Having been working on tracks for over four years, Childhood only released their debut album Lacuna in August of this year. Since the record is made up of an accumulation of songs they’ve been sitting on for a while, Childhood enter onto the stage with an aim to prove the progression of their sound over that time.
This means interspersing catchy riffs with hints of the more experimental, as if dipping in and out of some psychedelic trance. ‘Pinballs’ epitomises this perfectly; progressing louder and louder until what sounds like a spaceship arriving splinters into disarray, butchering the tempo to within an inch of what it was before. This ebbing of fast and slow goes down well and although coming as a sweet surprise first time round, when repeated again in other songs such as ‘Pay For Cool’ and ‘When You Rise’, the magic is slightly lost.

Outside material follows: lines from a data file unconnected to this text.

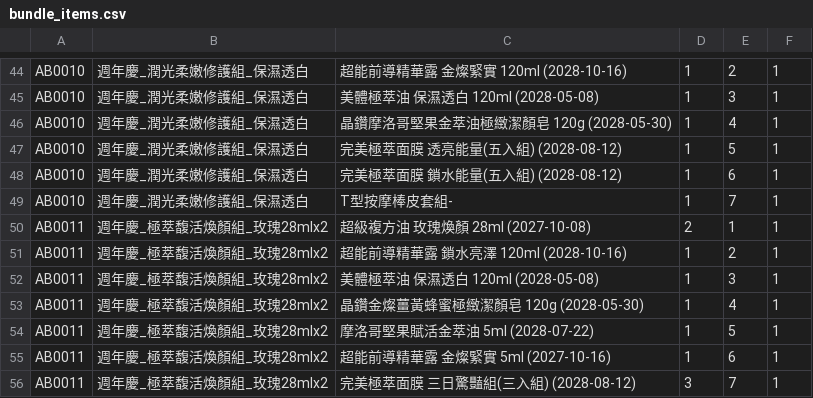
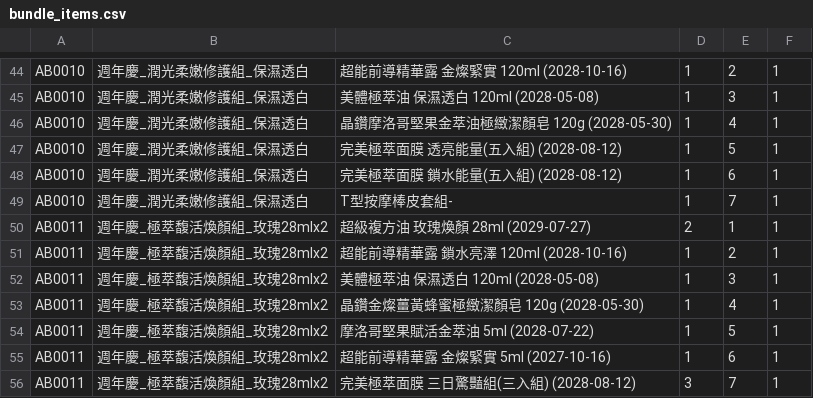
Before and after one commit to ceo-peng/pm-tools, a CSV file: data/bundle_items.csv, drawn as a sheet; only a part is shown, gaps mark what is left out.

Commit message:
Update bundle_items.csv

```diff
--- a/data/bundle_items.csv
+++ b/data/bundle_items.csv
@@ -49,3 +49,3 @@ AB0010,週年慶_潤光柔嫩修護組_保濕透白,完美極萃面膜 鎖水能
 AB0010,週年慶_潤光柔嫩修護組_保濕透白,T型按摩棒皮套組-,1,7,1
-AB0011,週年慶_極萃馥活煥顏組_玫瑰28mlx2,超級複方油 玫瑰煥顏 28ml (2027-10-08),2,1,1
+AB0011,週年慶_極萃馥活煥顏組_玫瑰28mlx2,超級複方油 玫瑰煥顏 28ml (2029-07-27),2,1,1
 AB0011,週年慶_極萃馥活煥顏組_玫瑰28mlx2,超能前導精華露 鎖水亮澤 120ml (2028-10-16),1,2,1
```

Singer Ben Romans-Hopcraft’s vocals are lyrically indecipherable most of the time, but in songs such as ‘Right Beneath Me’, the dreamy contrast between his deliciously smooth bass and gentle falsetto forgives all with its velvety charm. Saving the best till last, ‘Solemn Skies’ keeps on growing, and this time isn’t reigned in at any point for dramatic effect as with earlier songs, making it somehow more dramatic.
Childhood straddle that fine line between appearing effortlessly cool and just lazy, as their dreamlike sound could be mistaken for blandness. Yet despite being shoved in the corner practically entangled in the backing curtain, it is the synth that takes control in turning potentially plain indie riffs into something quite unique, proving Childhood to be more than just another jangly guitar band.